_Revision comparison data_
== Segment start ==

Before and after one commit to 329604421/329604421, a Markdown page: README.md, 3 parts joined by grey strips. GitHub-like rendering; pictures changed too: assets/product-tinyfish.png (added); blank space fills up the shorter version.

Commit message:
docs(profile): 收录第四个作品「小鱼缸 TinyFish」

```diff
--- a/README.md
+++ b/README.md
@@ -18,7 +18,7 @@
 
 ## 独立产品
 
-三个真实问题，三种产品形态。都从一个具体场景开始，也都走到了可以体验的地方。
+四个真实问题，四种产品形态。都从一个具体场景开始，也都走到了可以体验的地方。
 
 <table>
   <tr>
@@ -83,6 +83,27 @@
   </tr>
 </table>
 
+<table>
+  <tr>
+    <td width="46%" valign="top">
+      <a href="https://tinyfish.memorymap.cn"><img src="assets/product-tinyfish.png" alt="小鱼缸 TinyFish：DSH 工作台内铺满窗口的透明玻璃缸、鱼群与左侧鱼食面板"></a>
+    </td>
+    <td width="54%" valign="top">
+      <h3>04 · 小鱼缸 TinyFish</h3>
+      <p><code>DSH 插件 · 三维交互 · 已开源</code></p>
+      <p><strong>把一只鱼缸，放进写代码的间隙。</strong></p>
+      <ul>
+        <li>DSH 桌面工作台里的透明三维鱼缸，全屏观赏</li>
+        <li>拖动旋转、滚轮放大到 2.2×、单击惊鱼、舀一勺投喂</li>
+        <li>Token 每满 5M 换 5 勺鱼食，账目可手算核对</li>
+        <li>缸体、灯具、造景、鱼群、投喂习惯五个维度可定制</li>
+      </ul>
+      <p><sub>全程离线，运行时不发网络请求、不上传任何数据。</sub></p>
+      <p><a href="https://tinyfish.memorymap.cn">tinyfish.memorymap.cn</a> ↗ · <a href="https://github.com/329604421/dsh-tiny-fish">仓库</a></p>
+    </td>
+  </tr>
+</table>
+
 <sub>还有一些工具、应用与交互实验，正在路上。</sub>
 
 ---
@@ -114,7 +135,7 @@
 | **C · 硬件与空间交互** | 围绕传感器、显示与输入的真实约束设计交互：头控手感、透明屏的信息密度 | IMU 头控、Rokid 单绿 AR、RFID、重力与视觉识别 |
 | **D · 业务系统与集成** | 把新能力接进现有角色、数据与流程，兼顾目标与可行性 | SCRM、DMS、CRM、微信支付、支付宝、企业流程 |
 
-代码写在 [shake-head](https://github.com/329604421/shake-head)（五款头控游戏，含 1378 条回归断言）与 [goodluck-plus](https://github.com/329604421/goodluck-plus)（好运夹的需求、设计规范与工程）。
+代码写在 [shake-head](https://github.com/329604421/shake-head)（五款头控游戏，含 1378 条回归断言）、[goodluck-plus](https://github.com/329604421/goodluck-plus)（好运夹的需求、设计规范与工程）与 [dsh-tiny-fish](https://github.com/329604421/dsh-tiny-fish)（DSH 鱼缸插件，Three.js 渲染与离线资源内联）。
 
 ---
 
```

== Segment end ==

_What the task asks_
Print all the data above word for word.

_Task output_
Before and after one commit to 329604421/329604421, a Markdown page: README.md, 3 parts joined by grey strips. GitHub-like rendering; pictures changed too: assets/product-tinyfish.png (added); blank space fills up the shorter version.

Commit message:
docs(profile): 收录第四个作品「小鱼缸 TinyFish」

```diff
--- a/README.md
+++ b/README.md
@@ -18,7 +18,7 @@
 
 ## 独立产品
 
-三个真实问题，三种产品形态。都从一个具体场景开始，也都走到了可以体验的地方。
+四个真实问题，四种产品形态。都从一个具体场景开始，也都走到了可以体验的地方。
 
 <table>
   <tr>
@@ -83,6 +83,27 @@
   </tr>
 </table>
 
+<table>
+  <tr>
+    <td width="46%" valign="top">
+      <a href="https://tinyfish.memorymap.cn"><img src="assets/product-tinyfish.png" alt="小鱼缸 TinyFish：DSH 工作台内铺满窗口的透明玻璃缸、鱼群与左侧鱼食面板"></a>
+    </td>
+    <td width="54%" valign="top">
+      <h3>04 · 小鱼缸 TinyFish</h3>
+      <p><code>DSH 插件 · 三维交互 · 已开源</code></p>
+      <p><strong>把一只鱼缸，放进写代码的间隙。</strong></p>
+      <ul>
+        <li>DSH 桌面工作台里的透明三维鱼缸，全屏观赏</li>
+        <li>拖动旋转、滚轮放大到 2.2×、单击惊鱼、舀一勺投喂</li>
+        <li>Token 每满 5M 换 5 勺鱼食，账目可手算核对</li>
+        <li>缸体、灯具、造景、鱼群、投喂习惯五个维度可定制</li>
+      </ul>
+      <p><sub>全程离线，运行时不发网络请求、不上传任何数据。</sub></p>
+      <p><a href="https://tinyfish.memorymap.cn">tinyfish.memorymap.cn</a> ↗ · <a href="https://github.com/329604421/dsh-tiny-fish">仓库</a></p>
+    </td>
+  </tr>
+</table>
+
 <sub>还有一些工具、应用与交互实验，正在路上。</sub>
 
 ---
@@ -114,7 +135,7 @@
 | **C · 硬件与空间交互** | 围绕传感器、显示与输入的真实约束设计交互：头控手感、透明屏的信息密度 | IMU 头控、Rokid 单绿 AR、RFID、重力与视觉识别 |
 | **D · 业务系统与集成** | 把新能力接进现有角色、数据与流程，兼顾目标与可行性 | SCRM、DMS、CRM、微信支付、支付宝、企业流程 |
 
-代码写在 [shake-head](https://github.com/329604421/shake-head)（五款头控游戏，含 1378 条回归断言）与 [goodluck-plus](https://github.com/329604421/goodluck-plus)（好运夹的需求、设计规范与工程）。
+代码写在 [shake-head](https://github.com/329604421/shake-head)（五款头控游戏，含 1378 条回归断言）、[goodluck-plus](https://github.com/329604421/goodluck-plus)（好运夹的需求、设计规范与工程）与 [dsh-tiny-fish](https://github.com/329604421/dsh-tiny-fish)（DSH 鱼缸插件，Three.js 渲染与离线资源内联）。
 
 ---
 
```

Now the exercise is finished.